Distorted ageing stereotypes. The danger of generalisations.

If you believe some pundits, the 65+ cohort are mostly Divorced, Rich, Aged 65+, Overseas Traveller, and Networker i.e. DRAGON’s.

Complete with the nauseating image of an “older couple on a beach”, this article written by a “junior planner” in an advertising agency seeks to redefine the older generation. 0_0_620_http_offlinehbpl.hbpl.co.uk_news_OKM_BabyBoomers-20140221114554386The subhead reads; Baby Boomers are misbehaving, and doing all the things brands didn’t expect them to. Really?

Not so long ago, older people were being stereotyped as spendthrift stay-at-homes who were risk averse, anti social folks who never switched brands. Now we are led to believe that people start behaving in totally uncharacteristic ways in older age.

Despite the ludicrous generalisations, the article does reveal some interesting statistics to support the authors hypothesis;

  • While overall rates of cosmetic surgery have risen 78% in the past 5 years, the 60+ set has seen a rise of 303% for women and 168% for men.
  • UK figures show that more than 13,700 over-60s were granted a divorce in 2009, up 4% in two years.
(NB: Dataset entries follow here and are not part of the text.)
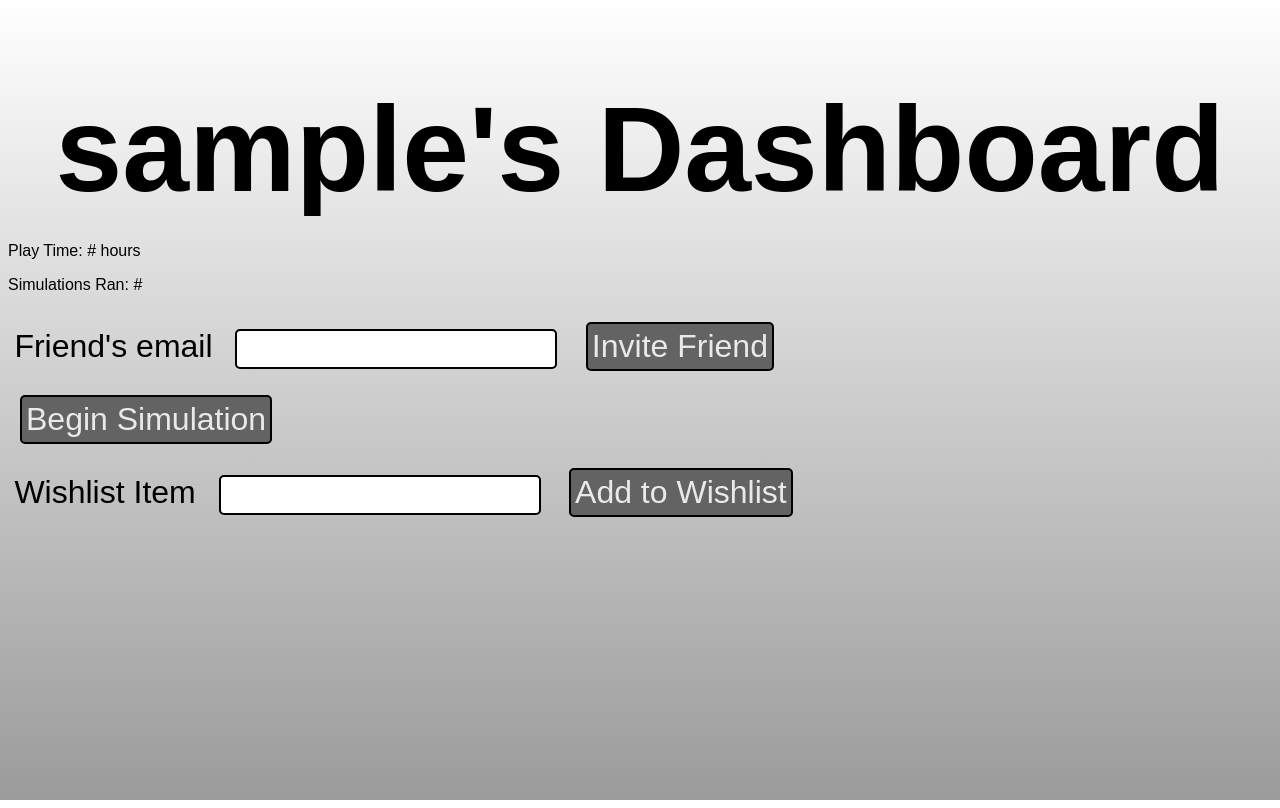
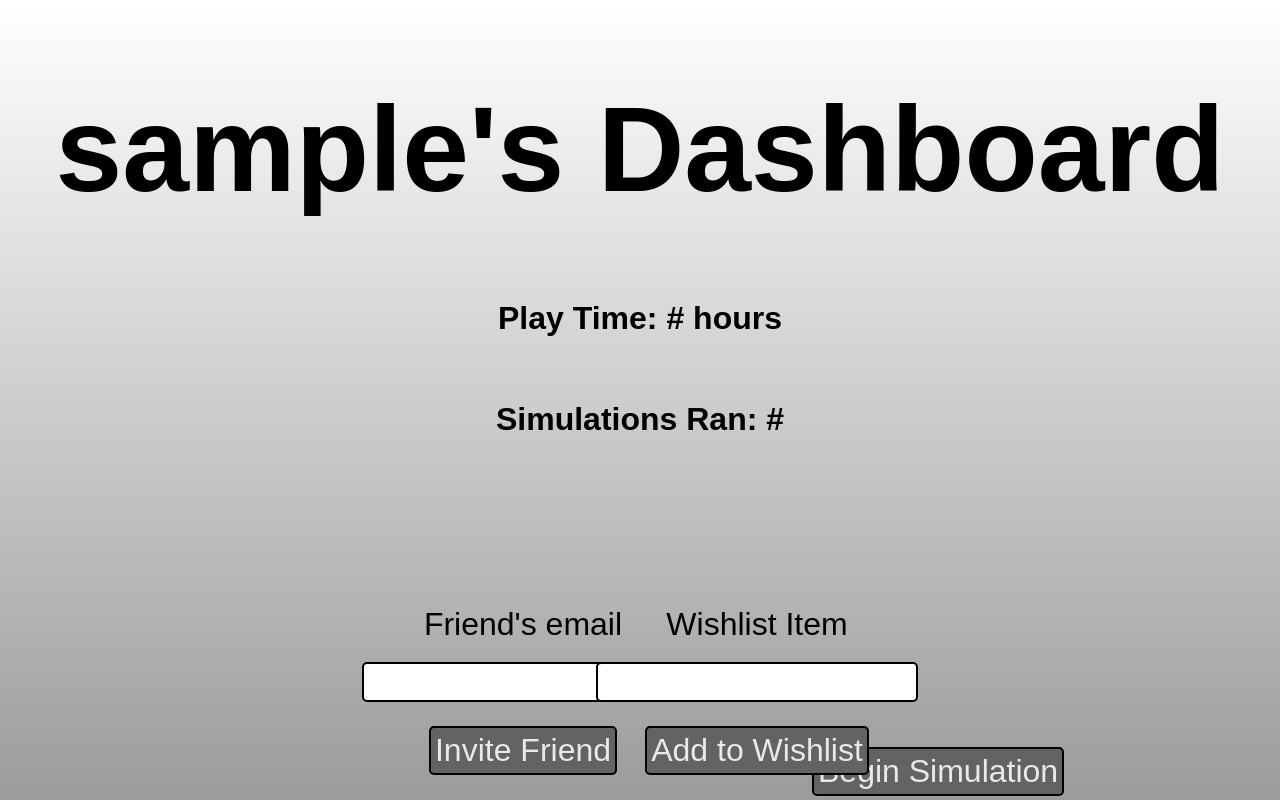
Before and after one commit to jngui1/WebProP3, a PHP site: page /user_page.php?added_wish=1 in a window 1280 px wide. Run offline with PHP 8.4, Linux system fonts and the light colour scheme; the visitor is signed in with stand-in values (Sample User, id 1).

Commit message:
add layout for user_page

```diff
--- a/layout.css
+++ b/layout.css
@@ -13,6 +13,11 @@ h1 {
 h2 {
     text-align: center;
     font-size: 9vh;
+}
+
+h3 {
+    text-align: center;
+    font-size: 4vh;
 }
 
 label {
--- a/user_page.php
+++ b/user_page.php
@@ -69,13 +69,13 @@
 
         <div></div>
 
-        <div>
-            <p>Play Time: # hours</p>
-            <p>Simulations Ran: #</p>
+        <div class="vertical-stack-center" style="margin-top: 50px;">
+            <h3>Play Time: # hours</h3>
+            <h3>Simulations Ran: #</h3>
         </div>
 
-        <div>
-            <form id="invite_form">
+        <div class="vertical-stack" style="position: absolute; top: 600px; left: 350px;">
+            <form id="invite_form" class="vertical-stack-center">
                 <label for="email">Friend's email</label>
 
                 <input type="email" id="email" name="email" required>
@@ -86,12 +86,14 @@
 
         </div>
 
-        <div><button type="button" onclick="window.location.assign('grid/index.html')">
-            Begin Simulation
-        </button></div>
+        <div style="position: absolute; top: 735px; left: 800px">
+            <button type="button" onclick="window.location.assign('grid/index.html')">
+                Begin Simulation
+            </button>
+        </div>
 
-        <div>
-            <form id="wishlist_form" action="add_wishlist.php" method="POST">
+        <div class ="vertical-stack" style="position: absolute; top: 600px; right: 350px;">
+            <form id="wishlist_form" action="add_wishlist.php" method="POST" class="vertical-stack-center">
                 <label for="wishlist">Wishlist Item</label>
 
                 <input type="text" id="wishlist" name="wishlist" required>
```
This contrasts with all age groups, where rates fell 11%.
  • Nearly a fifth of all injury claims from sports such as diving, mountaineering and skiing in 2009 were made by Britons aged 70 or over. This compares to just 5% in 2006.
  • 21% of Brits in their 70s were planning three holidays in the next year – rising to 33% among single, part-time employed retirees, which is more than twice the 15% average across all age groups.

For each one of these stats, others could be generated that would paint a very different picture of the ageing consumer. That fact is, we don’t change our attitudes much as we age. Our behaviour is more affected by the physical changes we experience.